From the Roberts

Thanks so much for hanging out with us this past year! We can’t wait to see what next semester will have in store for us, as well as our fashionista readers.

Sending much love and warm wishes of a happy (and of course, fashionable) summer!

Until next time,

From the Roberts

College ‘sends silence packing’

By Sydney Shaw
News Editor

One thousand one hundred backpacks were scattered across the Green Hall lawn, impossible to miss for students walking to and from classes on Tuesday, April 28. The backpacks, some of which bore personal stories, represented the 1,100 college students who die by suicide each year in the United States.

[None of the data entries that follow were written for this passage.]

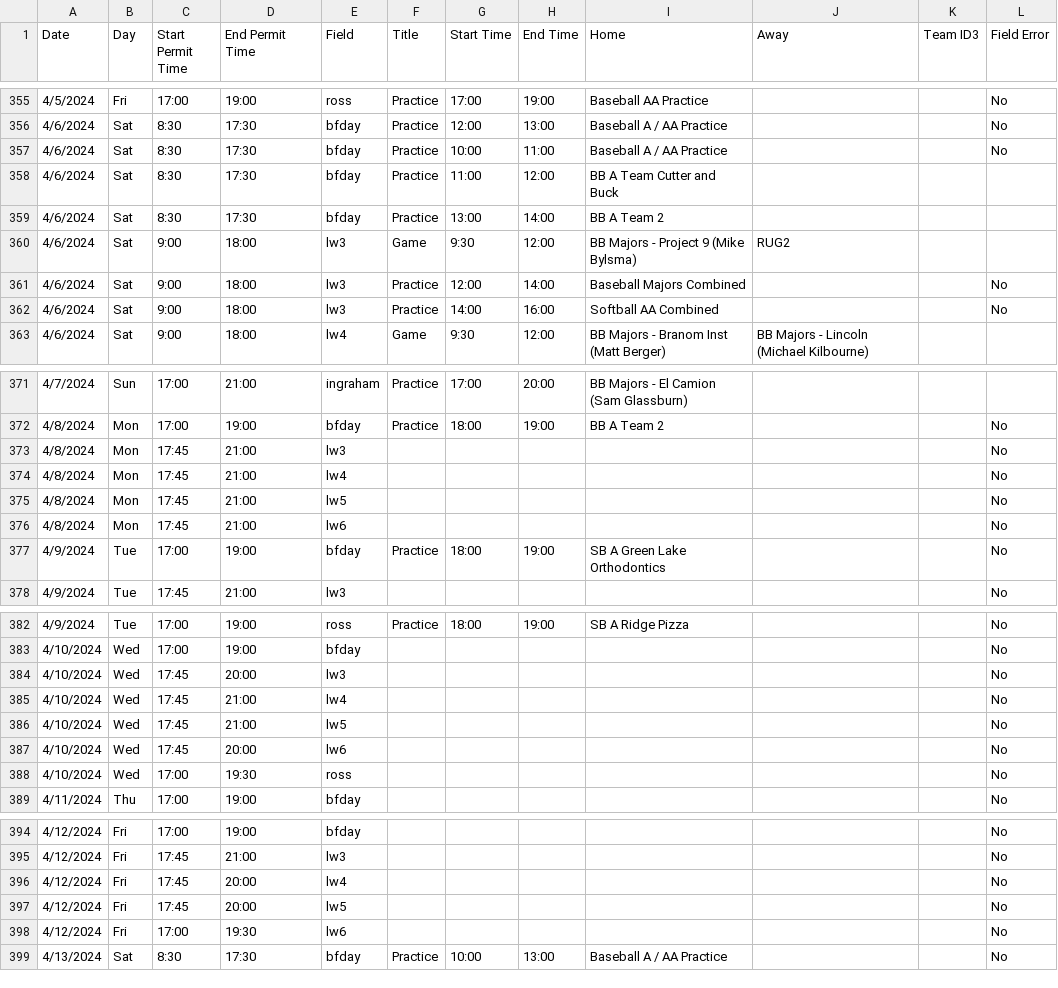
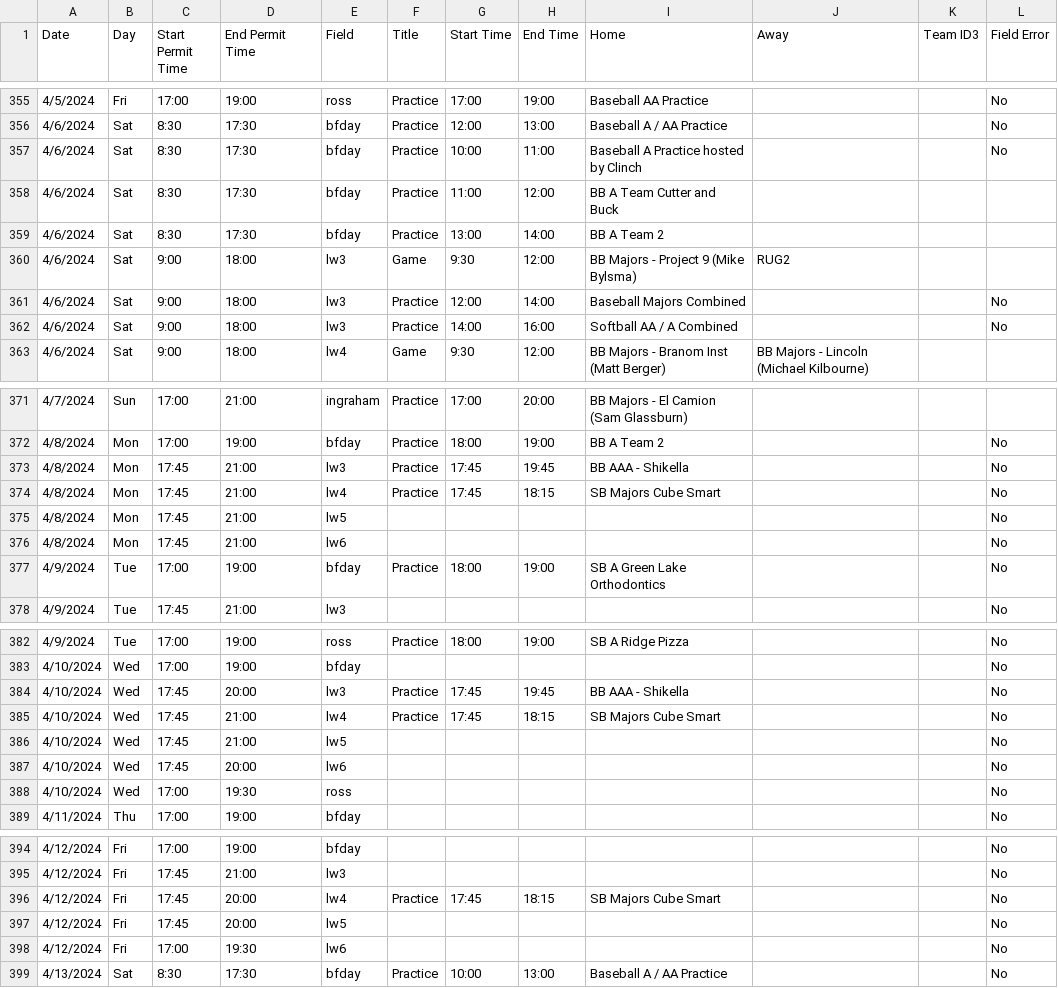
Before and after one commit to ncllball/ncll-schedule, a CSV file: assigned_permits_60ft.csv, drawn as a sheet; only a part is shown, gaps mark what is left out.

Commit message:
Updates

```diff
--- a/assigned_permits_60ft.csv
+++ b/assigned_permits_60ft.csv
@@ -356,3 +356,3 @@ Date,Day,Start Permit Time,End Permit Time,Field,Title,Start Time,End Time,Home,
 4/6/2024,Sat,8:30,17:30,bfday,Practice,12:00,13:00,Baseball A / AA Practice,,,No
-4/6/2024,Sat,8:30,17:30,bfday,Practice,10:00,11:00,Baseball A / AA Practice,,,No
+4/6/2024,Sat,8:30,17:30,bfday,Practice,10:00,11:00,Baseball A Practice hosted by Clinch,,,No
 4/6/2024,Sat,8:30,17:30,bfday,Practice,11:00,12:00,BB A Team Cutter and Buck,,,
@@ -361,3 +361,3 @@ Date,Day,Start Permit Time,End Permit Time,Field,Title,Start Time,End Time,Home,
 4/6/2024,Sat,9:00,18:00,lw3,Practice,12:00,14:00,Baseball Majors Combined,,,No
-4/6/2024,Sat,9:00,18:00,lw3,Practice,14:00,16:00,Softball AA Combined,,,No
+4/6/2024,Sat,9:00,18:00,lw3,Practice,14:00,16:00,Softball AA / A Combined,,,No
 4/6/2024,Sat,9:00,18:00,lw4,Game,9:30,12:00,BB Majors - Branom Inst (Matt Berger),BB Majors - Lincoln (Michael Kilbourne),,
@@ -372,4 +372,4 @@ Date,Day,Start Permit Time,End Permit Time,Field,Title,Start Time,End Time,Home,
 4/8/2024,Mon,17:00,19:00,bfday,Practice,18:00,19:00,BB A Team 2,,,No
-4/8/2024,Mon,17:45,21:00,lw3,,,,,,,No
-4/8/2024,Mon,17:45,21:00,lw4,,,,,,,No
+4/8/2024,Mon,17:45,21:00,lw3,Practice,17:45,19:45,BB AAA - Shikella,,,No
+4/8/2024,Mon,17:45,21:00,lw4,Practice,17:45,18:15,SB Majors Cube Smart,,,No
 4/8/2024,Mon,17:45,21:00,lw5,,,,,,,No
@@ -383,4 +383,4 @@ Date,Day,Start Permit Time,End Permit Time,Field,Title,Start Time,End Time,Home,
 4/10/2024,Wed,17:00,19:00,bfday,,,,,,,No
-4/10/2024,Wed,17:45,20:00,lw3,,,,,,,No
-4/10/2024,Wed,17:45,21:00,lw4,,,,,,,No
+4/10/2024,Wed,17:45,20:00,lw3,Practice,17:45,19:45,BB AAA - Shikella,,,No
+4/10/2024,Wed,17:45,21:00,lw4,Practice,17:45,18:15,SB Majors Cube Smart,,,No
 4/10/2024,Wed,17:45,21:00,lw5,,,,,,,No
@@ -395,3 +395,3 @@ Date,Day,Start Permit Time,End Permit Time,Field,Title,Start Time,End Time,Home,
 4/12/2024,Fri,17:45,21:00,lw3,,,,,,,No
-4/12/2024,Fri,17:45,20:00,lw4,,,,,,,No
+4/12/2024,Fri,17:45,20:00,lw4,Practice,17:45,18:15,SB Majors Cube Smart,,,No
 4/12/2024,Fri,17:45,20:00,lw5,,,,,,,No
```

Send Silence Packing, a powerful traveling public education display hosted nationally by Active Minds, aims to raise awareness about mental health issues, remove mental health stigmas and lower suicide statistics by using donated backpacks to give a face to the students lost to suicide each year.

The display encourages students to reach out for help. (Kim Iannarone)
The display encourages students to reach out for help. (Kim Iannarone)

“We want to work to start a conversation about mental health,” said Mimi Tohill, a road trip staffer for Active Minds. “At most colleges we go to, a student will come forward and ask if they can contribute a story about a loved one they lost to suicide.”

According to Tohill, about a third of the backpacks were accompanied with stories written by parents, siblings, friends and significant others of students around the country who have committed suicide. Many of the stories included photos of the students who lost their lives to suicide and personal memorabilia, such as college pendants.

“I just want you to know that you were a beautifully fantastic person,” one story read. “We all loved you and you never let me down.”

Besides the overwhelming backpack display, signs around the lawn shared statistics and motivational messages, such as “50 percent of college students report suicidal ideation at sometime in their life” and “seeking help shows strength.”

“I’ve had a lot of mental health issues,” said president of the College’s chapter of Active Minds Sarah Perry, who didn’t hesitate to share her history of struggles with mental health. “It’s about starting a conversation and offering a safe space for students, so I’m not afraid to admit it.”

According to resources available at the exhibit, suicide is the second leading cause of death among college students. With three students from the College committing suicide in the past two years — senior Paige Aiello in May 2013, freshman Michael Menakis in April 2014 and freshman Sarah Sutherland in October 2014 — the demonstration was approved to appear at the College with the hopes of reaching students who are struggling with mental health disorders.

“We haven’t received any negative feedback yet,” Perry said. “For some students who have dealt with or are currently dealing with issues like depression or suicide, the display may act as a trigger and bring up a lot of emotions.”

In order to assist students who are triggered by the display, volunteers from TCNJ Clinic were available to talk near a table in front of the wall on the Green Hall lawn. The table contained a plethora of resources for students who may be struggling with depression.

“We have pocket guides to mental health, pamphlets on how to help a friend, magnets with local resources and hotlines and more,” Tohill said.

There were also crisis intervention resources for particular demographics, including LGBTQ individuals, blacks, Asian Americans, Hispanic Americans, student-athletes and veterans.

“Instead of it being seen as a weakness, we want students to know that reaching out for help is a strength,” Tohill said. “There is a space to talk about how you’re feeling.”

Members of the College’s chapter of Active Minds walked up and down the diagonal paths that crisscross the Green Hall lawn, handing out informational flyers and letting students know that they are not the only ones struggling.

“We may often suffer in silence,” one of the more prominent signs of the day read, “but we do not suffer alone.”

The College of New Jersey Student Newspaper Since 1885